You can try extending paint_line so that it automatically
distinguishes between low-pendency and high-pendency. Note that this can
require some remodularization; start from the cleaned file I have
attached if you are willing to do this exercise.
If you aren't willing then don't mind, you can start implementing the
other primitives using draw_line (it's in the new snapshot).
see you next time ...
the life in spain is going better
:)
I'm happy about that. Life in Italy is going like always. Luckily we
have epsilon :-).
Best regards,
--
Luca Saiu, maintainer of GNU epsilon
http://www.gnu.org/software/epsilon
import random;
import simple_graphics;
define loop = fix \ f . \ x . f x ;
/* --positron:
I added the following two trivial functions: */
define min = \ a . \ b . if a < b then a else b;
define max = \ a . \ b . if a > b then a else b;
/* --positron:
Types were a bit confused in find_m and find_q; in find_m you (rightly)
expected some integer parameters, in find_q you expected the same ones
in the same order, but as floats. I have changed find_q: */
define find_q = \ x1 . \ y1 . \ x2 . \ y2 .
(integer_to_float (x2 * y1 - x1 * y2)) /f (integer_to_float (x2 - x1));
/* --positron:
I have changed the names of the parameters; (x1, y1), (x2, y2) seems more
understandable than (x, y), (x1, y1). Nothing important. */
define find_m = \ x1 . \ y1 . \ x2 . \ y2 .
((integer_to_float y2) -f (integer_to_float y1)) /f
((integer_to_float x2) -f (integer_to_float x1))
;
/* --positron:
I have removed paint_line_ugly and friends. Note that it was difficult
to find good names for them; this is often a hint suggesting that the
code could be made cleaner; note that the complexity of paint_line_ugly2_
completely disappears if you use the trivial min and max functions.
It often pays to add some utility functions which seem so simple to be
unuseful. */
/* --positron:
This only recurs on x, so it's quite fast. Note the common pattern
"if CONDITION then skip else begin ... end"; it's the most common
way to write recursive functions returning actions. */
define paint_line_rec = \ m . \ q . \ max_x . \ c .
fix \ f . \ x . // we recur only on x!
if x > max_x then
skip
else begin
let y be
float_to_integer (m *f (integer_to_float x) +f q)
in
show_pixel x y c;
f (x + 1);
end;
/* --positron:
I have clarified this and arranged for recurring on a single variable,
for speed's sake; with the let it's much more redable. */
define paint_line = \ x1 . \ y1 . \ x2 . \ y2 . \ c .
let m be
find_m x1 y1 x2 y2
& q be
find_q x1 y1 x2 y2
& min_x be
min x1 x2
& max_x be
max x1 x2
in
// min_x is the recursion variable, hence it's the last one:

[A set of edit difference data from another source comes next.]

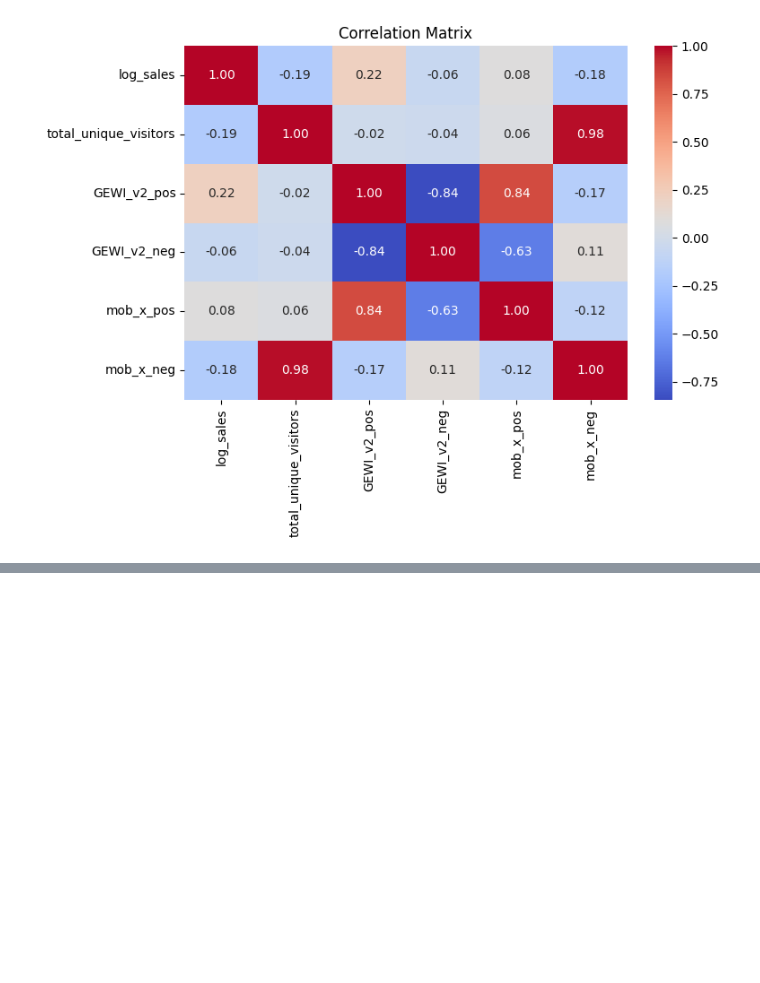
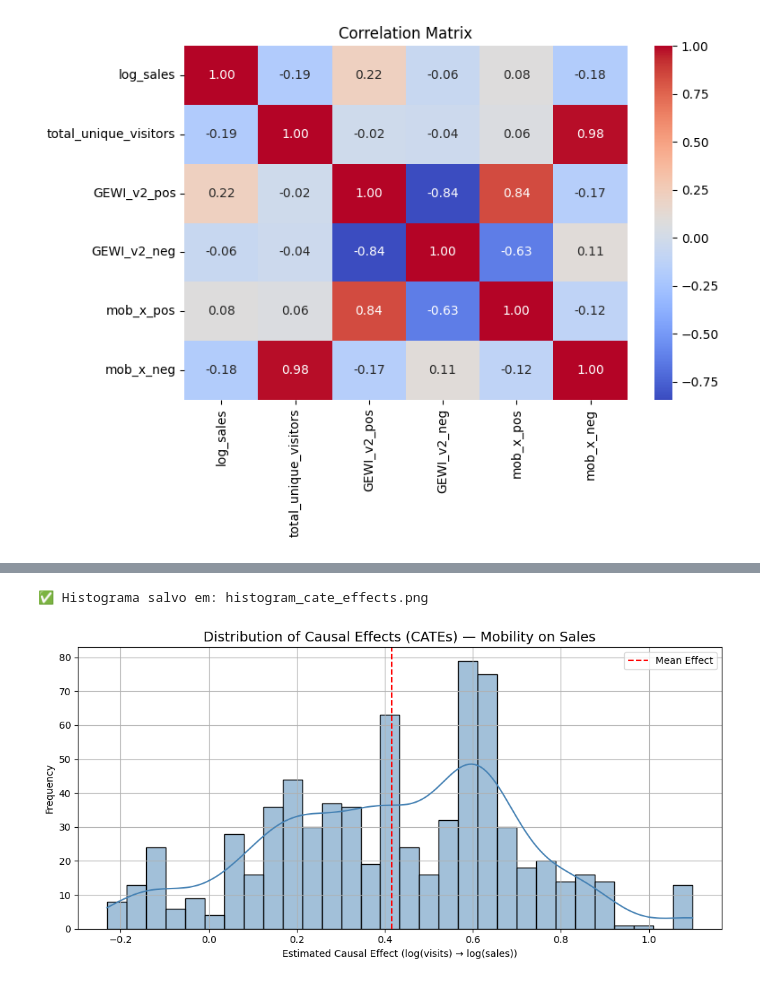
Before and after one commit to RPAlbuquerque/PhD-Dissertation---Paper-2, a Jupyter notebook: Hypothesis_Test_Paper_2.ipynb, the cells around one changed output, grey strips where cells are left out. Drawn from its saved outputs; the diff is of its cells as text; code cells hidden in the pictures; blank space fills up the shorter version.

```diff
--- a/Hypothesis_Test_Paper_2.ipynb
+++ b/Hypothesis_Test_Paper_2.ipynb
@@ -1543,0 +1794,21 @@ strong multicollinearity or other numerical problems.
+# %%
+import pandas as pd
+import numpy as np
+
+# 📂 Caminho do arquivo com os efeitos causais por setor
+cate_path = "/n/netscratch/cga/Lab/rpalbuquerque/Hypothesis_Test/cate_by_sector.csv.gz"
+
+# 📊 Carregar os dados
+df = pd.read_csv(cate_path)
+
+# 🧮 Estatísticas descritivas dos CATEs
+summary = df["CATE_mobility_on_sales"].describe(percentiles=[0.10, 0.25, 0.5, 0.75, 0.90]).round(4)
+
+# 📋 Exibir resultados
+print("📊 Summary of Estimated Causal Effects (CATEs):\n")
+print(summary)
+
+# 📦 Exportar como CSV (opcional)
+summary.to_frame(name="CATE_stats").to_csv(
+    "/n/netscratch/cga/Lab/rpalbuquerque/Hypothesis_Test/cate_stats_summary.csv"
+)
@@ -1543,0 +1831,22 @@ strong multicollinearity or other numerical problems.
+# %%
+import matplotlib.pyplot as plt
+import seaborn as sns
+
+# 🎨 Estilo gráfico profissional
+plt.figure(figsize=(10, 5))
+sns.histplot(df["CATE_mobility_on_sales"], bins=30, kde=True, color='steelblue')
+plt.axvline(df["CATE_mobility_on_sales"].mean(), color='red', linestyle='--', label='Mean Effect')
+plt.title("Distribution of Causal Effects (CATEs) — Mobility on Sales", fontsize=14)
+plt.xlabel("Estimated Causal Effect (log(visits) → log(sales))")
+plt.ylabel("Frequency")
+plt.legend()
+plt.grid(True)
+plt.tight_layout()
+
+# 💾 Salvar gráfico
+plt.savefig("/n/netscratch/cga/Lab/rpalbuquerque/Hypothesis_Test/histogram_cate_effects.png", dpi=300)
+
+print("✅ Histograma salvo em: histogram_cate_effects.png")
+# %% [output]
+✅ Histograma salvo em: histogram_cate_effects.png
+[figure, added]
```
Also changed, not shown: parts of 11 cells of this notebook.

paint_line_rec m q max_x c min_x;
/* --positron:
A trivial driver, just to test: */
define main = begin
initialize_graphics 640 480;
paint_line 0 0 50 479 (255, 255, 255);
paint_line 100 100 639 470 (255, 0, 255);
loop ();
end;